Word for word, give the data again without its pictures.

BEGIN Exercise inputs

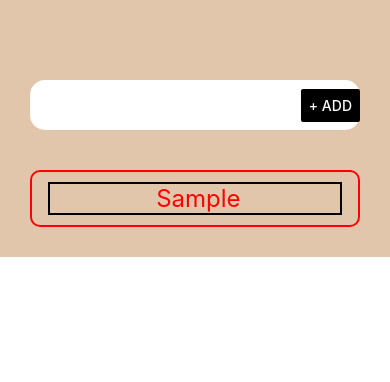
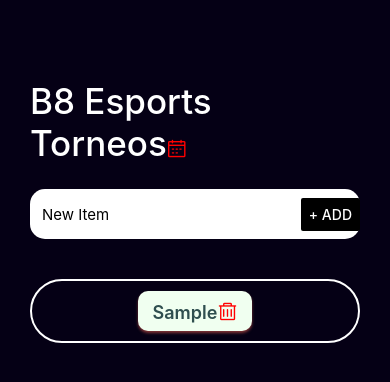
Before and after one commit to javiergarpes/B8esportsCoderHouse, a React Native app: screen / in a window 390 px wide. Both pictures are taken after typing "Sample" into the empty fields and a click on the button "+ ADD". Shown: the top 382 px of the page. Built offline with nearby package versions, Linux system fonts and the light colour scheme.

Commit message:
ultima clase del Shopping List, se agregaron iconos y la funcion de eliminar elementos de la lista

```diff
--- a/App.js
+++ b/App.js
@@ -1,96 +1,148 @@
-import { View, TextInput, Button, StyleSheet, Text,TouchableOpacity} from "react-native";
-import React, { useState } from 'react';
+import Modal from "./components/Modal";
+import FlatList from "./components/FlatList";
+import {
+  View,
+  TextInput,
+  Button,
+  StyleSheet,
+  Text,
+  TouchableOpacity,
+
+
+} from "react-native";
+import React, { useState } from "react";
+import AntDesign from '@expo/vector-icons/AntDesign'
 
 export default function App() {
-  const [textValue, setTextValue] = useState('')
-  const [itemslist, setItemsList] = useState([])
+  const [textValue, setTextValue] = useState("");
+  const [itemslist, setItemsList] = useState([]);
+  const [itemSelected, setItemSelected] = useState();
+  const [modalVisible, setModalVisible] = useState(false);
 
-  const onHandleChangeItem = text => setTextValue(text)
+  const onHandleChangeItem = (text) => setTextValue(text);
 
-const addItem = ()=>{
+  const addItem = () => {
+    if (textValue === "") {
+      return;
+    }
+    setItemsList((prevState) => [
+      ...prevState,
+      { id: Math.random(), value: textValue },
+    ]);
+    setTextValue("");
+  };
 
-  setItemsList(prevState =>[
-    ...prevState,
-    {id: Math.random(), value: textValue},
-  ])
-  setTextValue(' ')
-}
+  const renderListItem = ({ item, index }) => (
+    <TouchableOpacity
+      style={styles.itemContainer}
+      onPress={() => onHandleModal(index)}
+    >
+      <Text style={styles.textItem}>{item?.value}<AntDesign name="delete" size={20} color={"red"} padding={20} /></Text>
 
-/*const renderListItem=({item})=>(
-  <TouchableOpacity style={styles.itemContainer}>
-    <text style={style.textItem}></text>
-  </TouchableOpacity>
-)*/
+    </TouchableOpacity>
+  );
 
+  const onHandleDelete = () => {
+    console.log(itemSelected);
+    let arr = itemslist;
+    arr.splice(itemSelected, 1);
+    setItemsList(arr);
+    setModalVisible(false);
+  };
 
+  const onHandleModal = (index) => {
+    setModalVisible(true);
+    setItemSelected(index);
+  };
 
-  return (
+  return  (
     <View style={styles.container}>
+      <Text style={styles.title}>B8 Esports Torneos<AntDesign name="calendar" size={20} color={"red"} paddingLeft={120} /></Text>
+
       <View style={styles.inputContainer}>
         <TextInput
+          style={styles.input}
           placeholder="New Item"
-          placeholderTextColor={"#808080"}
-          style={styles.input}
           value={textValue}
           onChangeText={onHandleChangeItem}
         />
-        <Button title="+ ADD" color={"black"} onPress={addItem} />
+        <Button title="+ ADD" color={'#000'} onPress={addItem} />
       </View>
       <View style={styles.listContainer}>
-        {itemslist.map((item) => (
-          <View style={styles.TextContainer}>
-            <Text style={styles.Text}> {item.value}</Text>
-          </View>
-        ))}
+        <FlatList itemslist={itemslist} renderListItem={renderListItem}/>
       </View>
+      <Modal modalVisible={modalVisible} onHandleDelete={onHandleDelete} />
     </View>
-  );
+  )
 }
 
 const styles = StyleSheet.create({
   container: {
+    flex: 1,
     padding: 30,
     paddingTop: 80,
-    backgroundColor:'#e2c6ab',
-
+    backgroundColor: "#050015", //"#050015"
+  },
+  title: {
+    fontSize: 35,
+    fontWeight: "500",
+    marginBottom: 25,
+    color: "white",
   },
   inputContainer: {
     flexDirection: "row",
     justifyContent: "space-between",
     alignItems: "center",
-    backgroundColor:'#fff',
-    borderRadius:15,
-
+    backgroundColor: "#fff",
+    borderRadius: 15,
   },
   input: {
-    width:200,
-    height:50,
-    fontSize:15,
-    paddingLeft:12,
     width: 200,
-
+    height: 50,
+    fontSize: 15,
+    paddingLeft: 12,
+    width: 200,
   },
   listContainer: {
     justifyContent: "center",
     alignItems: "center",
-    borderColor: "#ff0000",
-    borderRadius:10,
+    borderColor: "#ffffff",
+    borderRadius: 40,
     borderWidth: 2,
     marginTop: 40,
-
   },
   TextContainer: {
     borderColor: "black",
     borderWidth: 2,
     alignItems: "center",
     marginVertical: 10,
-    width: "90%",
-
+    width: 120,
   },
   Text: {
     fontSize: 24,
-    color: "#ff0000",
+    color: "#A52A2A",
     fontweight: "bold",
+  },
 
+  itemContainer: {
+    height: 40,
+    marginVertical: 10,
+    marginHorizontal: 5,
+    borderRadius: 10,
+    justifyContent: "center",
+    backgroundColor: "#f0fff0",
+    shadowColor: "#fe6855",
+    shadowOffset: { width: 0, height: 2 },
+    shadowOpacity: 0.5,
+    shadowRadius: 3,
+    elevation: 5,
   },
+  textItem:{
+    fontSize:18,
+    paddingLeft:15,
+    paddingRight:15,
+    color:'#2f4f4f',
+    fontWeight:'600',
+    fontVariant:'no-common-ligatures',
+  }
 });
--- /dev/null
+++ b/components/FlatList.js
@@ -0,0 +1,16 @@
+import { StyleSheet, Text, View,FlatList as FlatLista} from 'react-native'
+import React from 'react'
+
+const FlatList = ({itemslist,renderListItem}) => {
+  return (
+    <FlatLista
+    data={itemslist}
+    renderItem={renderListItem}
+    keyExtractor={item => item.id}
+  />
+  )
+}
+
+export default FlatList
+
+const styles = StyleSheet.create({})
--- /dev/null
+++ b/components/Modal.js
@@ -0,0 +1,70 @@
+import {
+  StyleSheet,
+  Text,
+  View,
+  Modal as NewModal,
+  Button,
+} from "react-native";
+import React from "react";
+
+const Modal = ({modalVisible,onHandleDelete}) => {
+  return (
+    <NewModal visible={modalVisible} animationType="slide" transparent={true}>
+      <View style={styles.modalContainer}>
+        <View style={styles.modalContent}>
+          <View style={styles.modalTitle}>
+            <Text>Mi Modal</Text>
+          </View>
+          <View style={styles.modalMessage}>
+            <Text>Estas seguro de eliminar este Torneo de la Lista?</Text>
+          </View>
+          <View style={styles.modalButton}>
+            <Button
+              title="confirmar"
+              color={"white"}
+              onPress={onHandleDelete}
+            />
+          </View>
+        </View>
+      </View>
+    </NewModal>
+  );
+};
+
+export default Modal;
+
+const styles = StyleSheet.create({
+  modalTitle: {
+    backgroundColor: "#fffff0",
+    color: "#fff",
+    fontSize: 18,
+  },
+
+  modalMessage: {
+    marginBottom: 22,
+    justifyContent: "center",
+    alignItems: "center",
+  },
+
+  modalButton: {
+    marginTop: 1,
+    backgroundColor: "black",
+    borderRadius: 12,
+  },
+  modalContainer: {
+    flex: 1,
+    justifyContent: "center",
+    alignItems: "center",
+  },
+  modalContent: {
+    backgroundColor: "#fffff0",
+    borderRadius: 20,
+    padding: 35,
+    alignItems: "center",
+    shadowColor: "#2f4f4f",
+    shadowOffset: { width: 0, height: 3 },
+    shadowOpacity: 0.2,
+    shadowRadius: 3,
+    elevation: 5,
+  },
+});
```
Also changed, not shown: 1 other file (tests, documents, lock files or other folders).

END Exercise inputs

• Response area:
Before and after one commit to javiergarpes/B8esportsCoderHouse, a React Native app: screen / in a window 390 px wide. Both pictures are taken after typing "Sample" into the empty fields and a click on the button "+ ADD". Shown: the top 382 px of the page. Built offline with nearby package versions, Linux system fonts and the light colour scheme.

Commit message:
ultima clase del Shopping List, se agregaron iconos y la funcion de eliminar elementos de la lista

```diff
--- a/App.js
+++ b/App.js
@@ -1,96 +1,148 @@
-import { View, TextInput, Button, StyleSheet, Text,TouchableOpacity} from "react-native";
-import React, { useState } from 'react';
+import Modal from "./components/Modal";
+import FlatList from "./components/FlatList";
+import {
+  View,
+  TextInput,
+  Button,
+  StyleSheet,
+  Text,
+  TouchableOpacity,
+
+
+} from "react-native";
+import React, { useState } from "react";
+import AntDesign from '@expo/vector-icons/AntDesign'
 
 export default function App() {
-  const [textValue, setTextValue] = useState('')
-  const [itemslist, setItemsList] = useState([])
+  const [textValue, setTextValue] = useState("");
+  const [itemslist, setItemsList] = useState([]);
+  const [itemSelected, setItemSelected] = useState();
+  const [modalVisible, setModalVisible] = useState(false);
 
-  const onHandleChangeItem = text => setTextValue(text)
+  const onHandleChangeItem = (text) => setTextValue(text);
 
-const addItem = ()=>{
+  const addItem = () => {
+    if (textValue === "") {
+      return;
+    }
+    setItemsList((prevState) => [
+      ...prevState,
+      { id: Math.random(), value: textValue },
+    ]);
+    setTextValue("");
+  };
 
-  setItemsList(prevState =>[
-    ...prevState,
-    {id: Math.random(), value: textValue},
-  ])
-  setTextValue(' ')
-}
+  const renderListItem = ({ item, index }) => (
+    <TouchableOpacity
+      style={styles.itemContainer}
+      onPress={() => onHandleModal(index)}
+    >
+      <Text style={styles.textItem}>{item?.value}<AntDesign name="delete" size={20} color={"red"} padding={20} /></Text>
 
-/*const renderListItem=({item})=>(
-  <TouchableOpacity style={styles.itemContainer}>
-    <text style={style.textItem}></text>
-  </TouchableOpacity>
-)*/
+    </TouchableOpacity>
+  );
 
+  const onHandleDelete = () => {
+    console.log(itemSelected);
+    let arr = itemslist;
+    arr.splice(itemSelected, 1);
+    setItemsList(arr);
+    setModalVisible(false);
+  };
 
+  const onHandleModal = (index) => {
+    setModalVisible(true);
+    setItemSelected(index);
+  };
 
-  return (
+  return  (
     <View style={styles.container}>
+      <Text style={styles.title}>B8 Esports Torneos<AntDesign name="calendar" size={20} color={"red"} paddingLeft={120} /></Text>
+
       <View style={styles.inputContainer}>
         <TextInput
+          style={styles.input}
           placeholder="New Item"
-          placeholderTextColor={"#808080"}
-          style={styles.input}
           value={textValue}
           onChangeText={onHandleChangeItem}
         />
-        <Button title="+ ADD" color={"black"} onPress={addItem} />
+        <Button title="+ ADD" color={'#000'} onPress={addItem} />
       </View>
       <View style={styles.listContainer}>
-        {itemslist.map((item) => (
-          <View style={styles.TextContainer}>
-            <Text style={styles.Text}> {item.value}</Text>
-          </View>
-        ))}
+        <FlatList itemslist={itemslist} renderListItem={renderListItem}/>
       </View>
+      <Modal modalVisible={modalVisible} onHandleDelete={onHandleDelete} />
     </View>
-  );
+  )
 }
 
 const styles = StyleSheet.create({
   container: {
+    flex: 1,
     padding: 30,
     paddingTop: 80,
-    backgroundColor:'#e2c6ab',
-
+    backgroundColor: "#050015", //"#050015"
+  },
+  title: {
+    fontSize: 35,
+    fontWeight: "500",
+    marginBottom: 25,
+    color: "white",
   },
   inputContainer: {
     flexDirection: "row",
     justifyContent: "space-between",
     alignItems: "center",
-    backgroundColor:'#fff',
-    borderRadius:15,
-
+    backgroundColor: "#fff",
+    borderRadius: 15,
   },
   input: {
-    width:200,
-    height:50,
-    fontSize:15,
-    paddingLeft:12,
     width: 200,
-
+    height: 50,
+    fontSize: 15,
+    paddingLeft: 12,
+    width: 200,
   },
   listContainer: {
     justifyContent: "center",
     alignItems: "center",
-    borderColor: "#ff0000",
-    borderRadius:10,
+    borderColor: "#ffffff",
+    borderRadius: 40,
     borderWidth: 2,
     marginTop: 40,
-
   },
   TextContainer: {
     borderColor: "black",
     borderWidth: 2,
     alignItems: "center",
     marginVertical: 10,
-    width: "90%",
-
+    width: 120,
   },
   Text: {
     fontSize: 24,
-    color: "#ff0000",
+    color: "#A52A2A",
     fontweight: "bold",
+  },
 
+  itemContainer: {
+    height: 40,
+    marginVertical: 10,
+    marginHorizontal: 5,
+    borderRadius: 10,
+    justifyContent: "center",
+    backgroundColor: "#f0fff0",
+    shadowColor: "#fe6855",
+    shadowOffset: { width: 0, height: 2 },
+    shadowOpacity: 0.5,
+    shadowRadius: 3,
+    elevation: 5,
   },
+  textItem:{
+    fontSize:18,
+    paddingLeft:15,
+    paddingRight:15,
+    color:'#2f4f4f',
+    fontWeight:'600',
+    fontVariant:'no-common-ligatures',
+  }
 });
--- /dev/null
+++ b/components/FlatList.js
@@ -0,0 +1,16 @@
+import { StyleSheet, Text, View,FlatList as FlatLista} from 'react-native'
+import React from 'react'
+
+const FlatList = ({itemslist,renderListItem}) => {
+  return (
+    <FlatLista
+    data={itemslist}
+    renderItem={renderListItem}
+    keyExtractor={item => item.id}
+  />
+  )
+}
+
+export default FlatList
+
+const styles = StyleSheet.create({})
--- /dev/null
+++ b/components/Modal.js
@@ -0,0 +1,70 @@
+import {
+  StyleSheet,
+  Text,
+  View,
+  Modal as NewModal,
+  Button,
+} from "react-native";
+import React from "react";
+
+const Modal = ({modalVisible,onHandleDelete}) => {
+  return (
+    <NewModal visible={modalVisible} animationType="slide" transparent={true}>
+      <View style={styles.modalContainer}>
+        <View style={styles.modalContent}>
+          <View style={styles.modalTitle}>
+            <Text>Mi Modal</Text>
+          </View>
+          <View style={styles.modalMessage}>
+            <Text>Estas seguro de eliminar este Torneo de la Lista?</Text>
+          </View>
+          <View style={styles.modalButton}>
+            <Button
+              title="confirmar"
+              color={"white"}
+              onPress={onHandleDelete}
+            />
+          </View>
+        </View>
+      </View>
+    </NewModal>
+  );
+};
+
+export default Modal;
+
+const styles = StyleSheet.create({
+  modalTitle: {
+    backgroundColor: "#fffff0",
+    color: "#fff",
+    fontSize: 18,
+  },
+
+  modalMessage: {
+    marginBottom: 22,
+    justifyContent: "center",
+    alignItems: "center",
+  },
+
+  modalButton: {
+    marginTop: 1,
+    backgroundColor: "black",
+    borderRadius: 12,
+  },
+  modalContainer: {
+    flex: 1,
+    justifyContent: "center",
+    alignItems: "center",
+  },
+  modalContent: {
+    backgroundColor: "#fffff0",
+    borderRadius: 20,
+    padding: 35,
+    alignItems: "center",
+    shadowColor: "#2f4f4f",
+    shadowOffset: { width: 0, height: 3 },
+    shadowOpacity: 0.2,
+    shadowRadius: 3,
+    elevation: 5,
+  },
+});
```
Also changed, not shown: 1 other file (tests, documents, lock files or other folders).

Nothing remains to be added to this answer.